◆ REQUIRED WORK:
Where the string "checkmark" occurs in a line of the data below, that line should be copied.

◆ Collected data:
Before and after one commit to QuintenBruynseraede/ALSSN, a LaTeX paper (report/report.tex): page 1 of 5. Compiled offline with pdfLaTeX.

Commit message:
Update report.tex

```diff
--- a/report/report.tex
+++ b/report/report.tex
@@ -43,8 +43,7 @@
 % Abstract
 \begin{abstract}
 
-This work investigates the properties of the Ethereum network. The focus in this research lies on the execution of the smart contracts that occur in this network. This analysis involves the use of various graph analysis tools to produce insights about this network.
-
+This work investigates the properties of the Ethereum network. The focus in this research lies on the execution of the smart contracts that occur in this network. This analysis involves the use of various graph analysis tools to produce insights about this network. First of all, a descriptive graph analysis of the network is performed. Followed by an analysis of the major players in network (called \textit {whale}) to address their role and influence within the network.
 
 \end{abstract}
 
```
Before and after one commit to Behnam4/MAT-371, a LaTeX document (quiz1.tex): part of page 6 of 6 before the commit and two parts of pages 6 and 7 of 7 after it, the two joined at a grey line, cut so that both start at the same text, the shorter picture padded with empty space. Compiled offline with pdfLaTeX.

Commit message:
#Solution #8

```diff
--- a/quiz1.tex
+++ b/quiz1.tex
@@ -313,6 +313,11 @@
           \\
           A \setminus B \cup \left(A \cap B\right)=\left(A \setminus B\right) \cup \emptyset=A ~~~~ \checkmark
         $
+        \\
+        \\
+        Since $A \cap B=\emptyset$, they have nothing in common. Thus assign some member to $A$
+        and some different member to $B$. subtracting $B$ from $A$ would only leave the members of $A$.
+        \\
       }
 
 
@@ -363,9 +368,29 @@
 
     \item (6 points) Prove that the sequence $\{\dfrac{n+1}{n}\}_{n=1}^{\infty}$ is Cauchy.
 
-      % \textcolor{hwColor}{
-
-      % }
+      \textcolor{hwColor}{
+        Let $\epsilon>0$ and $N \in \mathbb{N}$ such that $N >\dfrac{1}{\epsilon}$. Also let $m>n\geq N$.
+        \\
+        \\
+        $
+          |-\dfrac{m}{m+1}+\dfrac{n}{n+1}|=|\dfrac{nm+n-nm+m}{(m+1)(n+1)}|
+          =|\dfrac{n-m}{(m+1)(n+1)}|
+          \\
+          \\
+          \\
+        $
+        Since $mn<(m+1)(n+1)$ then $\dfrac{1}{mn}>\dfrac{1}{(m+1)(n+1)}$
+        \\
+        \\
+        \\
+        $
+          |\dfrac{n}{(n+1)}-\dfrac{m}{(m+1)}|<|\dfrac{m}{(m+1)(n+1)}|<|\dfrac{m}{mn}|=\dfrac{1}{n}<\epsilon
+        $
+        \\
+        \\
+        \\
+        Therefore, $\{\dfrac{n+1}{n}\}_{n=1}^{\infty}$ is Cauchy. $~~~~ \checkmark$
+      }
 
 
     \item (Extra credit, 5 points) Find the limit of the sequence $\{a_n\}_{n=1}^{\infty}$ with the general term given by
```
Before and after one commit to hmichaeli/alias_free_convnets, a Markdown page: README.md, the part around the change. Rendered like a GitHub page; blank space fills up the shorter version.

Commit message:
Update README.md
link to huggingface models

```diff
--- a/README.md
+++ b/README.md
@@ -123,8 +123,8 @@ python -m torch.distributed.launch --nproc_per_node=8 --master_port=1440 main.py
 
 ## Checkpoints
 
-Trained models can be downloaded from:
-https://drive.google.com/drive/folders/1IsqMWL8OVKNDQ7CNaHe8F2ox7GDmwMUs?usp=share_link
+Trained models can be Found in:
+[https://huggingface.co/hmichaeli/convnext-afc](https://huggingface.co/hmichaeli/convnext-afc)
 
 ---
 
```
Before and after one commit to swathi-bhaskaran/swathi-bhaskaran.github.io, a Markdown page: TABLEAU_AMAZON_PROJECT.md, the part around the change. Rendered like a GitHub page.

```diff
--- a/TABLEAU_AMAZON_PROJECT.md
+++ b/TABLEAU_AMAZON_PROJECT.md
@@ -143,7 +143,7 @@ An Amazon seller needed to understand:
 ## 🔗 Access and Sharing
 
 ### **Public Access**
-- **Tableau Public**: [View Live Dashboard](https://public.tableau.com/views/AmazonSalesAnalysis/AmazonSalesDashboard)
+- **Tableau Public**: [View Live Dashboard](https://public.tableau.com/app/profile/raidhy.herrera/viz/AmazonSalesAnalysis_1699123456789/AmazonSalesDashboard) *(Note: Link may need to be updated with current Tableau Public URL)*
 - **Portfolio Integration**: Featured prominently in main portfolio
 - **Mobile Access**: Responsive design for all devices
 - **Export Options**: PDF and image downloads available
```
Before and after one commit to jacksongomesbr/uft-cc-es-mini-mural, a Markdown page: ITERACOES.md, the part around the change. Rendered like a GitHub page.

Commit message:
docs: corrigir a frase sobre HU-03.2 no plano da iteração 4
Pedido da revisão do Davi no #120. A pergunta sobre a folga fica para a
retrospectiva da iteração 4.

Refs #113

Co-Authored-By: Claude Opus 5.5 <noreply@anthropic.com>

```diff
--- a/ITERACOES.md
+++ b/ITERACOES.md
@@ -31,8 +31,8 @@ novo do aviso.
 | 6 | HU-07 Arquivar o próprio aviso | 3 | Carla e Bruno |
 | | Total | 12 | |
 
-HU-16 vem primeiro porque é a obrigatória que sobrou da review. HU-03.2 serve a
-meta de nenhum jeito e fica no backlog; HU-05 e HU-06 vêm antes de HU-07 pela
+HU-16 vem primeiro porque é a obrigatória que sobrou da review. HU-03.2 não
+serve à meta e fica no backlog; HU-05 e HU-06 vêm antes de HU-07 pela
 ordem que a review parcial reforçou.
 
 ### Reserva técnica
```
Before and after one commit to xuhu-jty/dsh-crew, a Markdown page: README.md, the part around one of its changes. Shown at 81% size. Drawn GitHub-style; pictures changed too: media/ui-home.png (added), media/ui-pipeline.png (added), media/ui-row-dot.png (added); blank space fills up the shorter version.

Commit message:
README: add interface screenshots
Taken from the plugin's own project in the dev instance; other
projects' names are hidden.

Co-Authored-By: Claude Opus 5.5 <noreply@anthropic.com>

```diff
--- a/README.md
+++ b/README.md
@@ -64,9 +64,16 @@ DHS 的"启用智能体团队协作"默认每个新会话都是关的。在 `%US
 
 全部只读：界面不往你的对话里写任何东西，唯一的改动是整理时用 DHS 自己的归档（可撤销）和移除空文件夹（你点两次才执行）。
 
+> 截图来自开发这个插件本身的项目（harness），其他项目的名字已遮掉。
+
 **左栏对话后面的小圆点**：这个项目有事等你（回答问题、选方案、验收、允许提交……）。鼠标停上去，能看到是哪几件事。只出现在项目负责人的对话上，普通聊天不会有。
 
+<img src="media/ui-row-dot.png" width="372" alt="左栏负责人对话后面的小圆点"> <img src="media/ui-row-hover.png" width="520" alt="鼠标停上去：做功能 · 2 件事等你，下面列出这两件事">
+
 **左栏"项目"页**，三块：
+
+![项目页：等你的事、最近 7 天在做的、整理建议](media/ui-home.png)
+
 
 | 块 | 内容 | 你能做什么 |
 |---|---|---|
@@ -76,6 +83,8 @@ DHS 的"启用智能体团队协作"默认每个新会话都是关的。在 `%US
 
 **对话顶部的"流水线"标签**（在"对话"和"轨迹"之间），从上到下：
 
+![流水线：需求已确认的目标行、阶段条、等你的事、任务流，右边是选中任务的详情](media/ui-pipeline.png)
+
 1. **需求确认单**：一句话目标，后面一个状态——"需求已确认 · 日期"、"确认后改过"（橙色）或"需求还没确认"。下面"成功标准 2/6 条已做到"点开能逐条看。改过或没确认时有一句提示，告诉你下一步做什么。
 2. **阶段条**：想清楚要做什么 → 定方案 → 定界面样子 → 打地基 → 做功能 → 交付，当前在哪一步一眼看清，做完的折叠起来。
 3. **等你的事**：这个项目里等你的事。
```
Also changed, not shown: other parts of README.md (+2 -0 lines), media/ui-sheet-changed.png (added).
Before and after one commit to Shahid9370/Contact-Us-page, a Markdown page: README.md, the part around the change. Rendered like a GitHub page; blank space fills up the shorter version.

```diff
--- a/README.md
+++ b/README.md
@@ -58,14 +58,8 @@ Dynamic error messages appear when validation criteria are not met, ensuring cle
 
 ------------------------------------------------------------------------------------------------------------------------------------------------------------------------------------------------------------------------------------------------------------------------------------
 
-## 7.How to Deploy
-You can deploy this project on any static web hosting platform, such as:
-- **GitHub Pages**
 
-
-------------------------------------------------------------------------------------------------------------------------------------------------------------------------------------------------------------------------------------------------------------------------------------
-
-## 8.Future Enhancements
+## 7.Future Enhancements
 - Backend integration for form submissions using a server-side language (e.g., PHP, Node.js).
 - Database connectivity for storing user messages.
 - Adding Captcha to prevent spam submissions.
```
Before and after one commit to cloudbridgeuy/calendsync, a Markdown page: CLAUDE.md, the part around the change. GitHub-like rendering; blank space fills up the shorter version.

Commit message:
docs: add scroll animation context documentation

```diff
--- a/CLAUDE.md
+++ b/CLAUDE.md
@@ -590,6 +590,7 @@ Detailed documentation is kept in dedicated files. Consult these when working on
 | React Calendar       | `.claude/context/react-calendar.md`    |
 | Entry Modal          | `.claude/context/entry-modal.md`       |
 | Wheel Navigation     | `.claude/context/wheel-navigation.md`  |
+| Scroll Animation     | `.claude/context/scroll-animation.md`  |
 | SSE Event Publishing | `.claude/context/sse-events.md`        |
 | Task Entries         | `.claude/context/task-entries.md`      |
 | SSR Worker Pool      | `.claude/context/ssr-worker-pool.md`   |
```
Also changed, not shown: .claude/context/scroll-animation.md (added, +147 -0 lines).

◆ WRITTEN RESPONSE:
           A \setminus B \cup \left(A \cap B\right)=\left(A \setminus B\right) \cup \emptyset=A ~~~~ \checkmark
+        Therefore, $\{\dfrac{n+1}{n}\}_{n=1}^{\infty}$ is Cauchy. $~~~~ \checkmark$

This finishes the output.